“Are they really the people?” he said during a work group meeting Tuesday. “Are they really talking for every individual person in the city?”
Other commissioners worried that people living in neighborhoods most affected by the increase in violent crime after George Floyd’s killing have not had enough say. Commissioner Jana Metge said she’s not getting many calls or emails from people in the areas most affected by crime.
“I am very concerned as a citizen who is living with 911 calls and ducking gunfire day in and day out in the city of Minneapolis,” she said.
Commissioner Andrew Kozak questioned the efficacy of reducing the police force, and said the answer isn’t to shove this on the ballot this year.
“It can wait for 2021,” he said.
Charter Commission Chair Barry Clegg said the City Council’s charter amendment has become code for defunding the police, and he thinks it’s worth considering, but, “We should take a year to do that” and put it on the 2021 ballot.
Commissioner Jill Garcia, one of three people of color on the commission, said neither proposal addresses the police culture, which takes years to cultivate and will take years to change.
Commissioner Toni Newborn said as a person of color, she has been quiet and trying to listen, but it’s hard to think about waiting for change when people in the community have died in the meantime. The most vulnerable people don’t go to meetings or write letters, she said before voting to put the commission proposal on the ballot.
Commissioner Al Giraud-Isaacson, who authored the alternative amendment, agreed, saying, “I’ll put my trust in the voters of Minneapolis and I’ll say I believe the citizens of Minneapolis have earned the right to have a say.”

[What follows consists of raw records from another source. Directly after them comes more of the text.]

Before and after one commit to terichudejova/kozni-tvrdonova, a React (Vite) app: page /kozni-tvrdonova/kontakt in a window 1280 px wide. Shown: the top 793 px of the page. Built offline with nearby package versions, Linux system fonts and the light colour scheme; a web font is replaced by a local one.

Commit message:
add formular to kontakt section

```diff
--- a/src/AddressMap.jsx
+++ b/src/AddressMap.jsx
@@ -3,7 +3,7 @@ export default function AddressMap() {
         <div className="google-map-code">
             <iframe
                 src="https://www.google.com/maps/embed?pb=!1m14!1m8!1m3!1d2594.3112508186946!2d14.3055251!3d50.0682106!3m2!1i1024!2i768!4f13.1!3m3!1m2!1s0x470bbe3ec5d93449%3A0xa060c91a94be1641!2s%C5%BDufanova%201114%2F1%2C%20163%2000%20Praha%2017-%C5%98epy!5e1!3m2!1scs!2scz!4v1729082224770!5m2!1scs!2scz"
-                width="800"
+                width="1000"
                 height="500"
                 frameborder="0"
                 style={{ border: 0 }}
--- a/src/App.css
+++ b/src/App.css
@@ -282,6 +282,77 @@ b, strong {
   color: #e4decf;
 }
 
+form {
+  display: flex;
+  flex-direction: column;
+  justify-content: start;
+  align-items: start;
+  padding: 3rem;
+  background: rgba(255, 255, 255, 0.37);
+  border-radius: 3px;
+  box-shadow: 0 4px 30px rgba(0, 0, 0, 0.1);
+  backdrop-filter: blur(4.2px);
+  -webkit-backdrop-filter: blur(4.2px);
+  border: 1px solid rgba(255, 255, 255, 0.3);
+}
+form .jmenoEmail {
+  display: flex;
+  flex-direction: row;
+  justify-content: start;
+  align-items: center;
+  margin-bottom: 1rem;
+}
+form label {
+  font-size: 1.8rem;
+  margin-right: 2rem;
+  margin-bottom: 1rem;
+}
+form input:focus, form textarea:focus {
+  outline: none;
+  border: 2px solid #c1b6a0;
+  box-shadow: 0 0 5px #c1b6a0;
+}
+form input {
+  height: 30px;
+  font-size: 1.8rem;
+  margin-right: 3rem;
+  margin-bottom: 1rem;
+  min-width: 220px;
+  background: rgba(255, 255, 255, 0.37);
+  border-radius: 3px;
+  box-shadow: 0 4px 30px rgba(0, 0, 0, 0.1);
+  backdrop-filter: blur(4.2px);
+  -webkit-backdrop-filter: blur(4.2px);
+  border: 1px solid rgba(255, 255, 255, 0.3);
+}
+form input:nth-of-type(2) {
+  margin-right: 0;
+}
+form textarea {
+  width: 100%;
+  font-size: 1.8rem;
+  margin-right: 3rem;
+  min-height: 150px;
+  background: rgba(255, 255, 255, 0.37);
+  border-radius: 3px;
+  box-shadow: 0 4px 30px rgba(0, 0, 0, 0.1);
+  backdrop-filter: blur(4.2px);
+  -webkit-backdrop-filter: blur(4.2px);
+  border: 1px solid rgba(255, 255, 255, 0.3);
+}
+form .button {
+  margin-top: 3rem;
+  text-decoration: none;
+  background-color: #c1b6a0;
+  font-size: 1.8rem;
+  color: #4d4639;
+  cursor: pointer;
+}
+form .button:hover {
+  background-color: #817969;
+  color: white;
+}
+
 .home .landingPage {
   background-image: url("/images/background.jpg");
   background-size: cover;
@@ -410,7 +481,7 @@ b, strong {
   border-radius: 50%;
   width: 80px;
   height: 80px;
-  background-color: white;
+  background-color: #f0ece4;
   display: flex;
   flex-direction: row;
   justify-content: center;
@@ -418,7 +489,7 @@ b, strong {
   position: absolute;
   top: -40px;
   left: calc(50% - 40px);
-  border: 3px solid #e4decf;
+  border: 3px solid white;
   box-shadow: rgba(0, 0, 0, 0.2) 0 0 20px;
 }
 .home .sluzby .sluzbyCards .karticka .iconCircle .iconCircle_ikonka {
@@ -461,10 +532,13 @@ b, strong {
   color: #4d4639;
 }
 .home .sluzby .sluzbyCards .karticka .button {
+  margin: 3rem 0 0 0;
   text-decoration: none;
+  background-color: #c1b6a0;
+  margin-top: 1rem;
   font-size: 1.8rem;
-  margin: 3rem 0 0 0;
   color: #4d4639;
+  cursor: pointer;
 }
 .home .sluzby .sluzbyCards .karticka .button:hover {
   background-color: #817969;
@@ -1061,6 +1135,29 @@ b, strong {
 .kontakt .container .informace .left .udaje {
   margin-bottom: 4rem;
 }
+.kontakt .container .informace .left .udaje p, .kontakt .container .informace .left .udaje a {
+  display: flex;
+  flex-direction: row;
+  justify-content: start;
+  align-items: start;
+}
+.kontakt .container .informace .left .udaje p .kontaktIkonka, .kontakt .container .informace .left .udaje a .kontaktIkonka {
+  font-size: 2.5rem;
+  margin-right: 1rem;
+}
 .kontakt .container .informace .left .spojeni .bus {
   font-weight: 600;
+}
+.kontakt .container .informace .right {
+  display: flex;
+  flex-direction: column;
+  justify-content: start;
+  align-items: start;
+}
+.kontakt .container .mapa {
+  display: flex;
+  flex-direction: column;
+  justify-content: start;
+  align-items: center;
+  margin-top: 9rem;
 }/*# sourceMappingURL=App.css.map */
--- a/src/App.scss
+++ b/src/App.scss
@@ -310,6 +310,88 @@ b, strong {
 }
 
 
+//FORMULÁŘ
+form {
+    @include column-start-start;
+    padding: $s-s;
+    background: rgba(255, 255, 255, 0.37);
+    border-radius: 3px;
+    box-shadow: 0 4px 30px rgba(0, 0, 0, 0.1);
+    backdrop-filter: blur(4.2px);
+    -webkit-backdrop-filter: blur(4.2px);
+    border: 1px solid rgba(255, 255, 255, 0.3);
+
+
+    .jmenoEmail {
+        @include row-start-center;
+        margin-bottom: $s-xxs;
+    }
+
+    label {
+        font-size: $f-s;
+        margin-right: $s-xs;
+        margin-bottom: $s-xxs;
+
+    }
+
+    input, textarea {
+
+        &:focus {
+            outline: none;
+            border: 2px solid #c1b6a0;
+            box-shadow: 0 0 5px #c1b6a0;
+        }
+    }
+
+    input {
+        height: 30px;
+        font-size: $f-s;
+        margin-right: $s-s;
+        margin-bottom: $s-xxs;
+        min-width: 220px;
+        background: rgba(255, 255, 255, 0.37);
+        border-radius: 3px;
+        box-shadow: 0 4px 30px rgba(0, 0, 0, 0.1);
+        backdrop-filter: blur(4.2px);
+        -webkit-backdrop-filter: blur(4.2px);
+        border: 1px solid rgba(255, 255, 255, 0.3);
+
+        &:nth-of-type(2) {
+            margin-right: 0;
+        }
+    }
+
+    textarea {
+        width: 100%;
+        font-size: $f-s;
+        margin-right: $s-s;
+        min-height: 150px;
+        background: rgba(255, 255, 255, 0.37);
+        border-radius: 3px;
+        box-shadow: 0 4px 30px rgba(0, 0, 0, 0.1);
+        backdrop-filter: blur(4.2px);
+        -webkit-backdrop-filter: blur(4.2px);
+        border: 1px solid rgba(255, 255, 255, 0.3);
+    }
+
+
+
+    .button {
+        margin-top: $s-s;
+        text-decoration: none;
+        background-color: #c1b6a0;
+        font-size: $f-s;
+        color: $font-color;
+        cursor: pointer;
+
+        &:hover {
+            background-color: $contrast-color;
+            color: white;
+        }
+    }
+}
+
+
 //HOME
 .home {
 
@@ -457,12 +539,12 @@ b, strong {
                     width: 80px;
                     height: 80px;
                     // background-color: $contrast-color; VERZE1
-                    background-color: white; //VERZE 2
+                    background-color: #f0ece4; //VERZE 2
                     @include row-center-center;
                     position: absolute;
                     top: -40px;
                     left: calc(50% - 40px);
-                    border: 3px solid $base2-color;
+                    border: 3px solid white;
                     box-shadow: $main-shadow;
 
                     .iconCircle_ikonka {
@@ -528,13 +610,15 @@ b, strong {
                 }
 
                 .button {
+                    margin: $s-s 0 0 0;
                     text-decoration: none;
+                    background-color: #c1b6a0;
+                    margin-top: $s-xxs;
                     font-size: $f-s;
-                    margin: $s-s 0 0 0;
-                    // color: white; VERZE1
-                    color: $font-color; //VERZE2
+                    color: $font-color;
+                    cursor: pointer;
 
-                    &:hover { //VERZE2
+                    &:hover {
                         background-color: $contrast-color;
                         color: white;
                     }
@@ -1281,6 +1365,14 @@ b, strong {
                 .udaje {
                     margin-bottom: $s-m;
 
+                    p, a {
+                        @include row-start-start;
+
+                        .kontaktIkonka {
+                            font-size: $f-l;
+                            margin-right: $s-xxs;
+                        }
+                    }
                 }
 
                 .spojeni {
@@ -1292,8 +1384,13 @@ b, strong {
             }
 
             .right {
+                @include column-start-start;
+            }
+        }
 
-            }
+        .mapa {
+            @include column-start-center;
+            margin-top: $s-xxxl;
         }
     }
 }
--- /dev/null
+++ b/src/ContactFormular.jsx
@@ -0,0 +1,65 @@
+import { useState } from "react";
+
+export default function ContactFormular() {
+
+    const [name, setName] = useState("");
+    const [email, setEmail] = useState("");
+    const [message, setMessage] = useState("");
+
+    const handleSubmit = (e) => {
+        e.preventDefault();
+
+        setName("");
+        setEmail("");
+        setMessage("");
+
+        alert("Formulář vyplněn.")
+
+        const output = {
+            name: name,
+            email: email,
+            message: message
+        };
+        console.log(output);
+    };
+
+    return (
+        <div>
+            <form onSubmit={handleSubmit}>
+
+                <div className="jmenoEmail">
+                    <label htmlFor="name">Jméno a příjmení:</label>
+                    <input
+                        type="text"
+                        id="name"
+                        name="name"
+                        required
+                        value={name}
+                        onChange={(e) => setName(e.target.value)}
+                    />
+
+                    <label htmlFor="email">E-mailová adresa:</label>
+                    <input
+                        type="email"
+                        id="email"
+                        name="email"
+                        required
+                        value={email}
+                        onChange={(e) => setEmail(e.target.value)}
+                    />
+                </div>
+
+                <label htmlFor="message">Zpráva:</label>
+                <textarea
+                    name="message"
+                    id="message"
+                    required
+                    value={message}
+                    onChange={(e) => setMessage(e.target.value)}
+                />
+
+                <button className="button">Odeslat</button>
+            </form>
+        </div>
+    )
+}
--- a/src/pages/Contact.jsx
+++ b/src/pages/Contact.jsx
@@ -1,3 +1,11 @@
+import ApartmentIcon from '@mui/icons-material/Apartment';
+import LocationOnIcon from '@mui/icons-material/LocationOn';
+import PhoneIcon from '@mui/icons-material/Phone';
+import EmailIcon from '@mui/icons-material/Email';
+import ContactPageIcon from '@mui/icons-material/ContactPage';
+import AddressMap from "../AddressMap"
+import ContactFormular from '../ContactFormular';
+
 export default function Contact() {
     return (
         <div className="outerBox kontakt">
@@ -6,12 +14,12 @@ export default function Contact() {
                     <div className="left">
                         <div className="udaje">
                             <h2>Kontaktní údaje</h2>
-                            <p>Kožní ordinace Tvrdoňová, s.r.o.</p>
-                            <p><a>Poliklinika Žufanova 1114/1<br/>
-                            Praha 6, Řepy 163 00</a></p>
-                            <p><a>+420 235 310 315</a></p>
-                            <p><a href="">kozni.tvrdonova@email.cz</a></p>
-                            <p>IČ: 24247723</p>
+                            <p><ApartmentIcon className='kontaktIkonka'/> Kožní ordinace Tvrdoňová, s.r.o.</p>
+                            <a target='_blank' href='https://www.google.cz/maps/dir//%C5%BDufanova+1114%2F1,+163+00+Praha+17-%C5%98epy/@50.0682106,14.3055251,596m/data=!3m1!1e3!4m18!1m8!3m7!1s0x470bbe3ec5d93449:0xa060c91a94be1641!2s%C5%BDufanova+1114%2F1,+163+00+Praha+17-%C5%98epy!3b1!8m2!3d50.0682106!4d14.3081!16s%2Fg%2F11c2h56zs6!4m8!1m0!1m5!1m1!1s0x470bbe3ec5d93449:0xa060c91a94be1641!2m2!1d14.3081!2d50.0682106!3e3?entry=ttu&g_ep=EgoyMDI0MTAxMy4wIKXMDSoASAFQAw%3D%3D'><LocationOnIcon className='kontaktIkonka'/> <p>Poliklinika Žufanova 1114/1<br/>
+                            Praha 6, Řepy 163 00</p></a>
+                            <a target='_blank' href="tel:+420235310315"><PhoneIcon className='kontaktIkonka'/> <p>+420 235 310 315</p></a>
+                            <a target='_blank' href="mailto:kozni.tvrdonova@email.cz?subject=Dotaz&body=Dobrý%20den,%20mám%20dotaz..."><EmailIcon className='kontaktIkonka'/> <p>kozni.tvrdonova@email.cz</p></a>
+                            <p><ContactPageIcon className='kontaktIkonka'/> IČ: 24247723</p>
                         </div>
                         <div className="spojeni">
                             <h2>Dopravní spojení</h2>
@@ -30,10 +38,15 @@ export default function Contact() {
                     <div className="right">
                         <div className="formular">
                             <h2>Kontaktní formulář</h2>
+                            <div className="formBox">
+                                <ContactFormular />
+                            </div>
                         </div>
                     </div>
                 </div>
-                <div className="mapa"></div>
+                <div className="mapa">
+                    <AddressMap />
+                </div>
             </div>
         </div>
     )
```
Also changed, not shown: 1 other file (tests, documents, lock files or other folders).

Next week, the commission will decide whether to do that with the council proposal, and whether that should happen this year or next.